Normally, I keep my opinions to myself. Politics, religion, war: I know these are things that I would just rather not argue about. However, the topic of marriage in this country frustrates me so much that I’m going to open my big mouth.
So there are a lot of arguments against allowing all people to commit themselves to each other in a legal fashion. Let’s take a look at those.
First off—and to me, the dumbest argument ever—is the definition of marriage. Linguistics 101: Language is arbitrary. Words only have the meaning that we give them. A tree is a tree because we say it’s a tree. Definitions are not concrete, and if we need proof, here is an example. Gay. The definition of this little three-letter word used to mean happy, lively. Then it became a term used to describe someone who is attracted to other members of the same sex. Depending on the user, this was a negative thing. Now? It still means those things, is used in both a good and bad way, but the fluidity doesn’t stop there. Even now the word gay is used in schools across the country the way kids used the word retarded when I was growing up. Good or bad, language changes, and the word marriage is no exception.
We have marriages of all kinds. Marriages of technology, innovation—marriages of peanut butter and chocolate. No one complains when the word is used to describe unions between objects…so why are we having a hissy fit over two people who want to form a union?
Okay. The next one. Marriage is sacred. I will admit that to some, the union of two people is a sacred and holy affair. These are likely the ones who have been/will be married for fifty-plus years, even the ones who stay married when they’ve wanted to strangle each other for the last thirty years of that fifty-plus because they made a promise to be faithful.
But then you have a whole lot of people who change spouses like some people change shoes. They meet. Three weeks later, they hit the chapel and wave their marriage license over their heads like they just found the golden ticket. Three months, weeks, days after that, the couple realizes they hate each other and the marriage ends. Sacred? Really?
If marriage is so sacred, then how is it that people are allowed to abuse it so much? We are more offended by someone saying a prayer in public than we are by this mockery of a ritual that’s supposed to be blessed by God.

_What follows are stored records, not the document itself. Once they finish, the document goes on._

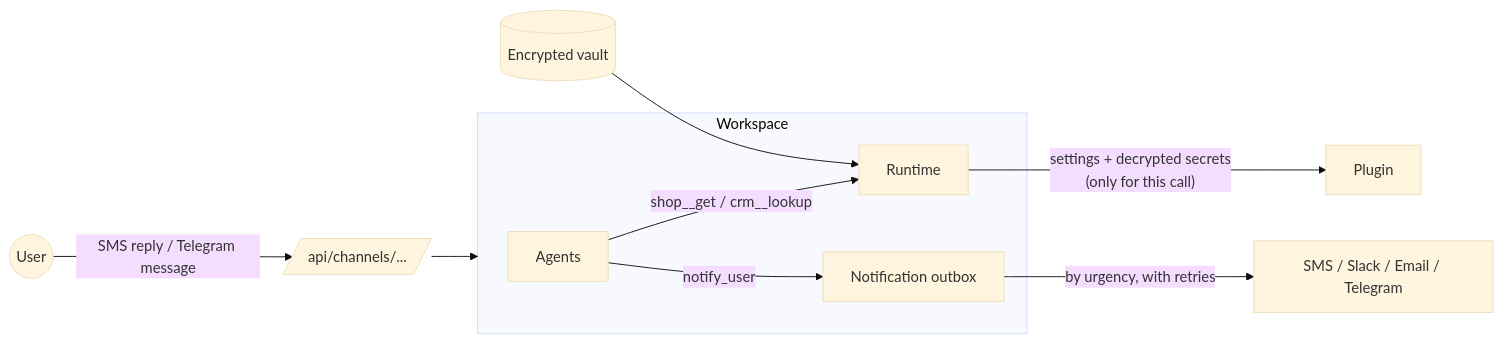
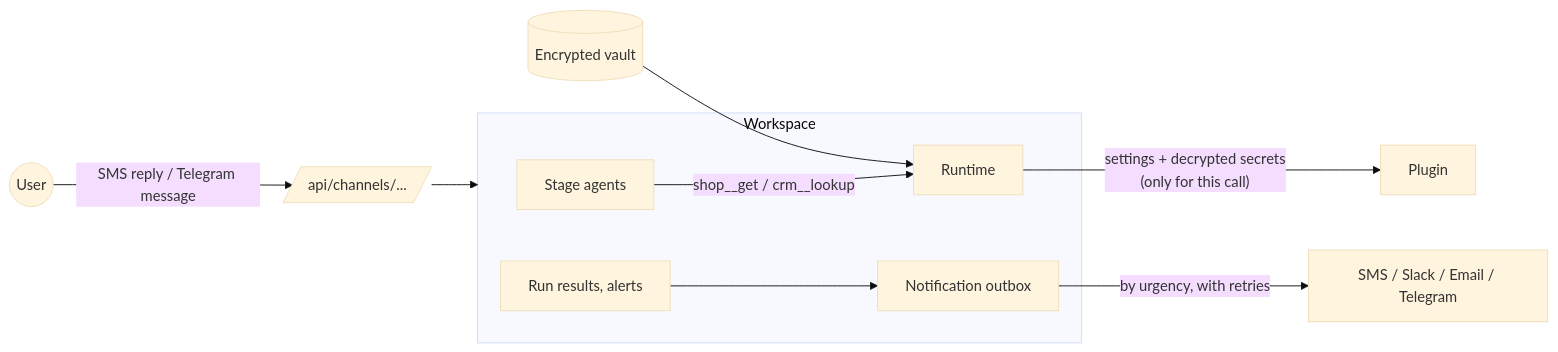
The diagram in docs/plugins.md (kaypee90/aktor-agents), drawn with Mermaid (base theme) before and after one commit. The commit also changed other lines of this file and 97 other files, not shown here.

````diff
--- a/docs/plugins.md
+++ b/docs/plugins.md
@@ -13,11 +13,11 @@
 ```mermaid
 flowchart LR
     subgraph Workspace
-      A[Agents] -- "shop__get / crm__lookup" --> R[Runtime]
-      A -- notify_user --> O[Notification outbox]
+      A[Stage agents] -- "shop__get / crm__lookup" --> R[Runtime]
+      Run[Run results, alerts] --> O[Notification outbox]
     end
     R -- "settings + decrypted secrets<br/>(only for this call)" --> P[Plugin]
     V[(Encrypted vault)] --> R
     O -- "by urgency, with retries" --> C[SMS / Slack / Email / Telegram]
     U((User)) -- "SMS reply / Telegram message" --> I[/api/channels/.../] --> Workspace
 ```
````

There is also another little matter dealing with the religious aspects of marriage. The separation of church and state. Sounds simple, but we’ve made it clear that it’s not. The state issues marriage licenses for a fee, taxes are adjusted based on the marriage status of the person filing, and that’s all fine until a gay/lesbian couple wants to commit themselves the same way straight couples do. Why? Seriously, give me a legitimate, economical standpoint to not allow these couples to pay for a piece of paper that legalizes a partnership that already exists. Because other than that, it sounds like personal religious beliefs are invading our supposedly unbiased state.
Speaking of paying, let’s talk economics. People spend thousands and thousands of dollars getting married. People buy engagement rings that cost the equivalent of a car just to ask someone to marry them. And when that person says yes? The dollars start flying. Caterers. Wedding locations. Reception locations. Dresses. Tuxes. Bands, souvenirs, wedding gifts. That’s a lot of cash flow right into our consumer market. Guess what? Those couples being denied the right to marriage? They want all those things, too.
A certain political figure claimed recently that marriage is a privilege. I call bullshit. We allow the most ill-equipped heterosexual couples to legally bind themselves to each other without discrimination. No one asks if they are capable of holding a marriage together, if they are responsible enough or faithful enough or if they believe in the sanctity of the union they are entering into. We allow children to get married if their parents sign for them. But when two adults of the same gender—some of whom have already spent fifty-plus years together because of a love and devotion that most of us dream of—want that same right, we deny them. And that’s just bullshit.